LISTED RECORDS:
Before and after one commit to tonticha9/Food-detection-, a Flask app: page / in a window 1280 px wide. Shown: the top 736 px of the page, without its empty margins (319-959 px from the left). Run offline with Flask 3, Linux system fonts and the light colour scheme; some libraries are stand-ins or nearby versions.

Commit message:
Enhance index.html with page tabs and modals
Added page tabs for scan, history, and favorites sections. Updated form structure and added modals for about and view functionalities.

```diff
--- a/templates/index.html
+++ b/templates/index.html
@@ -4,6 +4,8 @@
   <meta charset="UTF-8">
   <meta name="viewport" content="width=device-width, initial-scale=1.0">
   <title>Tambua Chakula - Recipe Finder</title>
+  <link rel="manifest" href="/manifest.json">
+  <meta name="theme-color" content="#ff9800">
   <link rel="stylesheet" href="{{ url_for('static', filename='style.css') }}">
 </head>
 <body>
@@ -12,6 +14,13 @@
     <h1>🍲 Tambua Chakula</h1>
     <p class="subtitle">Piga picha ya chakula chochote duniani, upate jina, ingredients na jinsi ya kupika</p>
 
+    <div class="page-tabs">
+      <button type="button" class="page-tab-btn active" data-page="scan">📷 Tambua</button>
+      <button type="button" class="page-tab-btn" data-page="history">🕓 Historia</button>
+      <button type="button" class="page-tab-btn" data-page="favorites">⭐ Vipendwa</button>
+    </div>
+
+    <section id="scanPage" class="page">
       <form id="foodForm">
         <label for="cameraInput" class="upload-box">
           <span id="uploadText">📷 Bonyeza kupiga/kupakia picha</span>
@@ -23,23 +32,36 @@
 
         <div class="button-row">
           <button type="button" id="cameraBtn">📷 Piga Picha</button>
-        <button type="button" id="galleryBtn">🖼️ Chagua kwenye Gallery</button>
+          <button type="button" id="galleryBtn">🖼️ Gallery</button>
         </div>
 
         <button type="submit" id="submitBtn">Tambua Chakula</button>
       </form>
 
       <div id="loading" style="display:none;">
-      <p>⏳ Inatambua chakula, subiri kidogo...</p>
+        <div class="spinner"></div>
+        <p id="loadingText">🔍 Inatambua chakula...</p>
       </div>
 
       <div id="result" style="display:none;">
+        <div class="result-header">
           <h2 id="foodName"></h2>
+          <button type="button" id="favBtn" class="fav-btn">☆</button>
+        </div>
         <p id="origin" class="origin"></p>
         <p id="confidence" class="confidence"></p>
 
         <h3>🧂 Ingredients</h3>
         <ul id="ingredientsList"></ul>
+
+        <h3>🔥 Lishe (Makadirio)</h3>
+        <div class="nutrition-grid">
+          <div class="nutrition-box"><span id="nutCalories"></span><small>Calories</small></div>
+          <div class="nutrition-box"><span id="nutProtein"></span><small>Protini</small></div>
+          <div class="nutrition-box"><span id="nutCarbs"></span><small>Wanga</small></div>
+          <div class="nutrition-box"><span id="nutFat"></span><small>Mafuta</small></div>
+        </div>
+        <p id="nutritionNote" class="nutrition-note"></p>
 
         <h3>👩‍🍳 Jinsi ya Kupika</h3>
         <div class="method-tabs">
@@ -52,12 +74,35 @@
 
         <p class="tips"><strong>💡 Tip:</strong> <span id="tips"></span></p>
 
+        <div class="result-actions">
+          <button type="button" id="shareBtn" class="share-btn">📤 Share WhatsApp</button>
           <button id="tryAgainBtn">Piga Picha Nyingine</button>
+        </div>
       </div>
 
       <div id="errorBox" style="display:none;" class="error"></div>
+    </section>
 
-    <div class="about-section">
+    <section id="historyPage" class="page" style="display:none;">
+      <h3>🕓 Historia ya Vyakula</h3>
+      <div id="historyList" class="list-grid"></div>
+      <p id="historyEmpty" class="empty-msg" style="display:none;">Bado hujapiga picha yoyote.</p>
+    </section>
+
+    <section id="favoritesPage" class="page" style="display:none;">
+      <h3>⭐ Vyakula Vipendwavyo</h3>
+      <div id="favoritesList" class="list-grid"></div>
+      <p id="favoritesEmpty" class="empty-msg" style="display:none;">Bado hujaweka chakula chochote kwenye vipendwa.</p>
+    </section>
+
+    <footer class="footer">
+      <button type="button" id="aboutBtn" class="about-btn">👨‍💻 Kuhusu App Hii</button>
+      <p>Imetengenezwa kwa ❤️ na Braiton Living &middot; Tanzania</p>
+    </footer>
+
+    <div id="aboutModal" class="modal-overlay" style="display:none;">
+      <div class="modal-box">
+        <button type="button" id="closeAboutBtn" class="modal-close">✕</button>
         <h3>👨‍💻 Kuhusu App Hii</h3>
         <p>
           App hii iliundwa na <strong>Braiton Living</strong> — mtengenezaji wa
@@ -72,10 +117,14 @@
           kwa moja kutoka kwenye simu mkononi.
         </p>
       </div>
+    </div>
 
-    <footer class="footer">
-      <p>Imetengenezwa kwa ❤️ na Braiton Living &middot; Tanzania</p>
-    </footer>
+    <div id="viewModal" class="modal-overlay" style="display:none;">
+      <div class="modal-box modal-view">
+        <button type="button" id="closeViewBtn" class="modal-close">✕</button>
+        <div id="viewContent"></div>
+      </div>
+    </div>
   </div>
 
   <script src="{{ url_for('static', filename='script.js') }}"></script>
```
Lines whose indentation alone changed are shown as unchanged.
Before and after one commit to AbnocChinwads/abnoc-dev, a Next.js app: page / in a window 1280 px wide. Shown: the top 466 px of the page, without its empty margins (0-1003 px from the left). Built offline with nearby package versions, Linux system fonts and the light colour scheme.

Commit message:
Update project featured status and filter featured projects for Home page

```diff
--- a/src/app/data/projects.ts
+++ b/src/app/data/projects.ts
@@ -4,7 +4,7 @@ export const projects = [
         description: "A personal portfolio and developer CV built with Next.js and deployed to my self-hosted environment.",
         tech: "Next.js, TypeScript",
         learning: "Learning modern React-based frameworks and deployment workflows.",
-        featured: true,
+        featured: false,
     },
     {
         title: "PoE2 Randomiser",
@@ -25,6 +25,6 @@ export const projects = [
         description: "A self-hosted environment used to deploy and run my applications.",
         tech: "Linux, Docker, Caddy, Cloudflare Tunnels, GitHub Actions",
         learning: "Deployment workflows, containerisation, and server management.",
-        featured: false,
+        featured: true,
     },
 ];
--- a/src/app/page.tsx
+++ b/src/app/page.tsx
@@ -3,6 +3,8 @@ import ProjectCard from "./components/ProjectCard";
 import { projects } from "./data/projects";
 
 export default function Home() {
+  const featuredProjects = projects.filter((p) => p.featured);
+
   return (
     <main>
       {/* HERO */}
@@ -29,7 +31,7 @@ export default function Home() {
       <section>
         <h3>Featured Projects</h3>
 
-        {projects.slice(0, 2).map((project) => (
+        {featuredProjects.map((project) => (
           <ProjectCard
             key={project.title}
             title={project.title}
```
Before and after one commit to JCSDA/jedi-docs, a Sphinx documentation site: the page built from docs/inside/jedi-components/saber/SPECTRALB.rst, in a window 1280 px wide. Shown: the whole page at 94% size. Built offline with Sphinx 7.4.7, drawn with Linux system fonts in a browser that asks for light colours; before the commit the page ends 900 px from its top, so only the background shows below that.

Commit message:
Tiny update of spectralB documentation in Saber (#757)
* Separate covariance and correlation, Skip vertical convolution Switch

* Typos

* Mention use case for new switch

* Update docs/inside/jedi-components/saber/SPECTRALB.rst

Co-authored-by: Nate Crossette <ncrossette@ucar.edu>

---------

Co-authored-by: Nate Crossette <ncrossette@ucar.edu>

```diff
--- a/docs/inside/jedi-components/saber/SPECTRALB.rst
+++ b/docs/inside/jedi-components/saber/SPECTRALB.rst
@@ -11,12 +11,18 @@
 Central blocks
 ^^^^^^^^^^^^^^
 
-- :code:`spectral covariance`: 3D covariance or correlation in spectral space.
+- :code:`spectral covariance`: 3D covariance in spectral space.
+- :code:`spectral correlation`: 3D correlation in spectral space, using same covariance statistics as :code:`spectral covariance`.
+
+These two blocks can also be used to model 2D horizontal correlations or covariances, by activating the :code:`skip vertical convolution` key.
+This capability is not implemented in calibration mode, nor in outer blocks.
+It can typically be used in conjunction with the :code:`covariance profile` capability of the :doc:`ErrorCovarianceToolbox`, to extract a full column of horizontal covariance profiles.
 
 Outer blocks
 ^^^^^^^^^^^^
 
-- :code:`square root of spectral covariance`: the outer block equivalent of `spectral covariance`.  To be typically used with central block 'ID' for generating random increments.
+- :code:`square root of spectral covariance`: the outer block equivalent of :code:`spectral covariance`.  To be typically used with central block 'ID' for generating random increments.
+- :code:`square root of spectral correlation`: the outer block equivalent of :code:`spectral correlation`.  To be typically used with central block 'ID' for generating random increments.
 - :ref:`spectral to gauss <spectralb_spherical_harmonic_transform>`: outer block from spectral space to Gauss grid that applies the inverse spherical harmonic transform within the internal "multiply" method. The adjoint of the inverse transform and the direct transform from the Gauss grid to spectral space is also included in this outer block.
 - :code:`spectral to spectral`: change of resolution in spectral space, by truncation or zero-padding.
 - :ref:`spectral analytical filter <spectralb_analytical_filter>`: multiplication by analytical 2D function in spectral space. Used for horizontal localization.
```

PROBLEM TO SOLVE: Return every line from the entries above that includes the word "data".

TASK ANSWER:
+      <button type="button" class="page-tab-btn active" data-page="scan">📷 Tambua</button>
+      <button type="button" class="page-tab-btn" data-page="history">🕓 Historia</button>
+      <button type="button" class="page-tab-btn" data-page="favorites">⭐ Vipendwa</button>
--- a/src/app/data/projects.ts
+++ b/src/app/data/projects.ts
 import { projects } from "./data/projects";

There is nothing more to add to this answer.